The partnering was fluid, sensitive and ballsy. Flying kicks to shoulders! Flinging rubbery legs! It’s jolly good stuff. With fixed smiles and wooden limbs, the dancers become each others’ puppeteers, physically manipulating each other in disturbingly funny interactions. Laurin’s movement vocabulary is intensely physical and also highly gestural, verging on mime but more idiosyncratic.
Aaaaand, who should I see dancing onstage but Hapless Audience Member! I’m 92% certain it was him, and if someone could verify this for me, I’d be eternally grateful. Hey HAM! Sorry about that unfortunate nickname. Turns out his real name is Andrew Turner and he’s been dancing with Laurin for the last couple of years. Goes to show that Montréal’s dance scene is a thriving little ecosystem – which is reassuring.

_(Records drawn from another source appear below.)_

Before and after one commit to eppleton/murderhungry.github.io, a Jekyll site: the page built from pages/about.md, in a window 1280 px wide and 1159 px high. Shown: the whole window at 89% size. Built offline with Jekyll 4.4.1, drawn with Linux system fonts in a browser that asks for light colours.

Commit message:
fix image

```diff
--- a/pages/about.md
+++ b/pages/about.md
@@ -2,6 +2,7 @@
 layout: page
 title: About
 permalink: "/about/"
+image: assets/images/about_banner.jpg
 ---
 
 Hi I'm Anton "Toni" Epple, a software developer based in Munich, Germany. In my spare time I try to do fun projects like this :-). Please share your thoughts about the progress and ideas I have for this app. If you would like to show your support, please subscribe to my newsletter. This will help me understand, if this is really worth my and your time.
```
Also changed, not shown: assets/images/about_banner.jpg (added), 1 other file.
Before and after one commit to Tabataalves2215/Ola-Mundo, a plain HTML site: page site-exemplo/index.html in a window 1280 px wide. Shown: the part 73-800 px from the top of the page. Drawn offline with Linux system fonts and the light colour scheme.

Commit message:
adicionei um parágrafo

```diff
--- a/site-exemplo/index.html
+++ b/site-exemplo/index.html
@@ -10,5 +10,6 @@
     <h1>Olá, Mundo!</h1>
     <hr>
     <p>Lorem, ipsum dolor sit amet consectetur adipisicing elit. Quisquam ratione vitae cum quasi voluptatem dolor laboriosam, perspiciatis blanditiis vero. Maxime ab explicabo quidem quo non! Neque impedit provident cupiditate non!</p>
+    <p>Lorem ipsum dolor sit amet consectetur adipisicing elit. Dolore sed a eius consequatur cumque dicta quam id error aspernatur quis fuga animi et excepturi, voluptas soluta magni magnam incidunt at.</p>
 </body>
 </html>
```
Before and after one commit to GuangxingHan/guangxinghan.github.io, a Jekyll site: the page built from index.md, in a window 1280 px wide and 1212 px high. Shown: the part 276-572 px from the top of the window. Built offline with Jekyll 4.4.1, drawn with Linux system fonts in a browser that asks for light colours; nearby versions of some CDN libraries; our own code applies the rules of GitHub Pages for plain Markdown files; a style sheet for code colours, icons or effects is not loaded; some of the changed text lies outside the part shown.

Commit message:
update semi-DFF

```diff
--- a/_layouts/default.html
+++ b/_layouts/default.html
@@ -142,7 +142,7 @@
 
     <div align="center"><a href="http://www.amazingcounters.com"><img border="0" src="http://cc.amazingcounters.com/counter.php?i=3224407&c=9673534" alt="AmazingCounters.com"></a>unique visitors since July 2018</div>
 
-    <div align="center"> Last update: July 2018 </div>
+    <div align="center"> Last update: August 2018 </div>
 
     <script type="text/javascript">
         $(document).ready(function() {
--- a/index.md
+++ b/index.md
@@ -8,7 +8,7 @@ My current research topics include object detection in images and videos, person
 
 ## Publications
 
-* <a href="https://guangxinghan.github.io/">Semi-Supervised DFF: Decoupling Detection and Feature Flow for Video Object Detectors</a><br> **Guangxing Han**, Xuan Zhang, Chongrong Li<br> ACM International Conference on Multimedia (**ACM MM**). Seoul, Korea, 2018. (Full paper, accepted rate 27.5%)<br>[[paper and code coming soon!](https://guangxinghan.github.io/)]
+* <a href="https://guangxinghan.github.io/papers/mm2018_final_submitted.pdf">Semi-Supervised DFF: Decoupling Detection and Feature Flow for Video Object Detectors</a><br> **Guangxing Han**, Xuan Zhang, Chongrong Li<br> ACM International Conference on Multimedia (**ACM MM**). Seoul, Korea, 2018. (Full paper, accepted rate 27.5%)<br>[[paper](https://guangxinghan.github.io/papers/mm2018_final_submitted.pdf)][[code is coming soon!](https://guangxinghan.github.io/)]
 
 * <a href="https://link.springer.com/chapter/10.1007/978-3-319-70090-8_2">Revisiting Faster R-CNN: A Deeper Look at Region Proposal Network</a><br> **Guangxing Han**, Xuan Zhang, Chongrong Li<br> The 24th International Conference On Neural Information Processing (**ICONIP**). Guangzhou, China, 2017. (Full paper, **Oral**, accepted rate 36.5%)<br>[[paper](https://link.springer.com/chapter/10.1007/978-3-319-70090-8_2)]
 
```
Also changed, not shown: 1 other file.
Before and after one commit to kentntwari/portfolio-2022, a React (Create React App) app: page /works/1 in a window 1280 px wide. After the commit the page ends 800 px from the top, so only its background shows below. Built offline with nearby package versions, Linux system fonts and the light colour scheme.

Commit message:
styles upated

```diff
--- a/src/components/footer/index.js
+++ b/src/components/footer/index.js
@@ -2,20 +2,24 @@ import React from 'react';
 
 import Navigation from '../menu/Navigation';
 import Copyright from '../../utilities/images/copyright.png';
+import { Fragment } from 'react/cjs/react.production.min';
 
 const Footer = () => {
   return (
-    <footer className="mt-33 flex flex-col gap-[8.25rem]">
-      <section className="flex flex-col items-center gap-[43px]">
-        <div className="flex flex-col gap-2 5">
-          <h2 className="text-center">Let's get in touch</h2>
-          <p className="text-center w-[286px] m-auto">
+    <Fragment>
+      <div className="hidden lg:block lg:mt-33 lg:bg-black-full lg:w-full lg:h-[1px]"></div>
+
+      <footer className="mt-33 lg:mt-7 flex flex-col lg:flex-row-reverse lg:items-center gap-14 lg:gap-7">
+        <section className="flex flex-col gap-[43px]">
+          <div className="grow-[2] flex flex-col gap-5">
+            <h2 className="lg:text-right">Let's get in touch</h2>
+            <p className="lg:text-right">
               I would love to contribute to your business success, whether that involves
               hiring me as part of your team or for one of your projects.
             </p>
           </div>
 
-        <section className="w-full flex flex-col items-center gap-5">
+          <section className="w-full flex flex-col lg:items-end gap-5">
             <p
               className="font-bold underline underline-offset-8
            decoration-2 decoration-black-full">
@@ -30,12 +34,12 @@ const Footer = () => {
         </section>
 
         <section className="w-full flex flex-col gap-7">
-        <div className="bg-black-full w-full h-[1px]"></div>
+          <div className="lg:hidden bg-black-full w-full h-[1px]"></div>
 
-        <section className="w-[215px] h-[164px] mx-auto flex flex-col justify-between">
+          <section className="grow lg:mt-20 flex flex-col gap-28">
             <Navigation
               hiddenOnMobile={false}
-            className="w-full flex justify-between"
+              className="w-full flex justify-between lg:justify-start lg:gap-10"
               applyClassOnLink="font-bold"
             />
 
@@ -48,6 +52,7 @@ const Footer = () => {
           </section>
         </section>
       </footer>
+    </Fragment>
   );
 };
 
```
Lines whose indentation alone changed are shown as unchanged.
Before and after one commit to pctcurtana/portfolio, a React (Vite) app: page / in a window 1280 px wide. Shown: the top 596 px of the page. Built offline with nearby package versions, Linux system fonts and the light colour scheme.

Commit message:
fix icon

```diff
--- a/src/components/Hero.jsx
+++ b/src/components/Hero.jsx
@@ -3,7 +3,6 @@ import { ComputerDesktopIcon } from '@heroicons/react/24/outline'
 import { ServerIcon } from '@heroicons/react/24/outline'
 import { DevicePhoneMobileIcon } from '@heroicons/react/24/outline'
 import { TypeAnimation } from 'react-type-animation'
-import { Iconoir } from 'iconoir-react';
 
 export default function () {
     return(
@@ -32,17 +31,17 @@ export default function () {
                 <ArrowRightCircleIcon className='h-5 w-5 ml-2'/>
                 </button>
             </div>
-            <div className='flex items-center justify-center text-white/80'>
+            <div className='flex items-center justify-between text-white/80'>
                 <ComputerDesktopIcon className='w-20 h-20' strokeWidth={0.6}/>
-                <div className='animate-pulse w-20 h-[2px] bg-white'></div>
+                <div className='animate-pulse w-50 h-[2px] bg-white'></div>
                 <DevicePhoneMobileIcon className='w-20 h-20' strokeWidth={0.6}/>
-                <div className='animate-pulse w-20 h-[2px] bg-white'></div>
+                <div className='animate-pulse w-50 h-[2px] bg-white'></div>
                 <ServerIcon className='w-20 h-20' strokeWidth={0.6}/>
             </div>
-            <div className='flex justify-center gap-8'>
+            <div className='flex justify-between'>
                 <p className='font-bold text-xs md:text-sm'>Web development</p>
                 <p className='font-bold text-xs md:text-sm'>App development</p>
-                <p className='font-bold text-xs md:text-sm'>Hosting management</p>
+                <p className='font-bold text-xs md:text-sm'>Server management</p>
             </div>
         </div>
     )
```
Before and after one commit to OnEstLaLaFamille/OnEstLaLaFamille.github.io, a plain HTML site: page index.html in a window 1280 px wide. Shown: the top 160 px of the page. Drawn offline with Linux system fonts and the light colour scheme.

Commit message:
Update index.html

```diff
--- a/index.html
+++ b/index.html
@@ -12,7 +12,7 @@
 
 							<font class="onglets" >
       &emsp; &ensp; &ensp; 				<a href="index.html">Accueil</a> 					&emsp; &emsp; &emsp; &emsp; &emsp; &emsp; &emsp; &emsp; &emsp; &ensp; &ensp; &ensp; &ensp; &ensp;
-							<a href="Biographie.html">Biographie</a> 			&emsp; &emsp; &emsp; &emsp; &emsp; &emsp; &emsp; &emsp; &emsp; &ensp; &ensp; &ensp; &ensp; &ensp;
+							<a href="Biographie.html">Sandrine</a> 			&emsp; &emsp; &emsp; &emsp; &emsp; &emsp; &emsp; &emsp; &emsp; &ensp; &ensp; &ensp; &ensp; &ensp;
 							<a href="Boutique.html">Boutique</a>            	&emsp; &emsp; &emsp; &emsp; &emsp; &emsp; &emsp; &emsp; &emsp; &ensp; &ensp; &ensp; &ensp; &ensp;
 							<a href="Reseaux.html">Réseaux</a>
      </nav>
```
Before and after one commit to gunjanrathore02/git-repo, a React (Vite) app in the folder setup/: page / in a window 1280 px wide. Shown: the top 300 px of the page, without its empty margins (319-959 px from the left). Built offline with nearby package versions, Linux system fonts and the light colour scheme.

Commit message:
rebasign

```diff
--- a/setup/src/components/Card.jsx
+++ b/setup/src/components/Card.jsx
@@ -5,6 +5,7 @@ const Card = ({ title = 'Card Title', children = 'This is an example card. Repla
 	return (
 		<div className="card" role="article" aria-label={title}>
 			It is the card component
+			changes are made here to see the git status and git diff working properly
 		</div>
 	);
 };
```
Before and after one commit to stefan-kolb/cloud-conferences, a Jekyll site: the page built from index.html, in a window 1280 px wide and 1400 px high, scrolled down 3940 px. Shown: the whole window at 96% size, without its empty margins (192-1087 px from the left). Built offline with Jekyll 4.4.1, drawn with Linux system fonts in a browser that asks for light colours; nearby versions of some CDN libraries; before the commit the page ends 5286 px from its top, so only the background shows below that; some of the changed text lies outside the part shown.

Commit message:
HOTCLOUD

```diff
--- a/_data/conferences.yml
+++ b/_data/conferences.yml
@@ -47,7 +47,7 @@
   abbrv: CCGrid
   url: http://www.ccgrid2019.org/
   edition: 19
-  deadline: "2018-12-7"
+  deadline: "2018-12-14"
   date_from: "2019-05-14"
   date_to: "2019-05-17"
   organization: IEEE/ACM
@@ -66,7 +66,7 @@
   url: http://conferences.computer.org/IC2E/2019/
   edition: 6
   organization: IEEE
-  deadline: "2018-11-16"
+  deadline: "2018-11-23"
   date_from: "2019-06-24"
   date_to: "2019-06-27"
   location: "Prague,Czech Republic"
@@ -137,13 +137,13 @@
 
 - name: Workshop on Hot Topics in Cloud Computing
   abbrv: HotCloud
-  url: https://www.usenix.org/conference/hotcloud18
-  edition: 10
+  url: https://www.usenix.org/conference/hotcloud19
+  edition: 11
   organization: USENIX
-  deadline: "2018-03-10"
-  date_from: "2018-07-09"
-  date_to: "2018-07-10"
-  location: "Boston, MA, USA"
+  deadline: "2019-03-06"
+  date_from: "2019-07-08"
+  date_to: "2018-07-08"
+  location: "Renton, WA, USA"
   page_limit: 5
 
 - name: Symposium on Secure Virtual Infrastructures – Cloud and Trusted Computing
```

The set for Khaos was minimal, with a sparse forest of wooden poles sticking straight up from the ground and stopping around ear-height. An abstract wooden cloud hanging ominously overhead meant to signify the multiple perils threatening the world onstage. The dancing began in unison, with more dancers joining the action and then breaking out of the herd in pairs to begin painting little vignettes that continue all the way through the 70 minute performance. My favourite interaction was a furtive love triangle between Turner, Marianne Gignac-Girard and Wen-Shuan Yang. Turner and Gignac-Girard played out an obvious magnetism, with Wen-Shuan attempting fruitlessly to ingratiate herself with Turner to heartbreakingly funny effect. Another memorable moment was watching several dancers execute a floor shuffle in which they blindly bang into each other like robotic vacuum cleaners getting around the furniture.
There were things about this show that, whilst not bad per se, were nothing I’d not seen before: the blippy soundscape, for example– why does every choreographer and their grandmother opt for this instead of music? Often it can be quite interesting in its dissonance but, for me, it always lacks emotion. The other thing that I see aaaall-the-bloody-time is street clothes standing in for costumes. And can I have one more little gripe? Just one? The theatre was way too hot. Was the ac broken that night ? What was going on, Usine C? I don’t want to have to wear my bikini to the theatre if I can help it.
All in all, Khaos has some wonderful moments of pathos and hilarity bundled up in a hyperactive wee package. According to Laurin, it illustrates the “cohabitation des différences sur l’incompatibilité entre les individus…” I’m not sure where the leg-humping scene from Khaos fits into that, but I’m sure we can make it work.
Khaos, O Vertigo, played at Festival TransAmerique on 4 + 5 June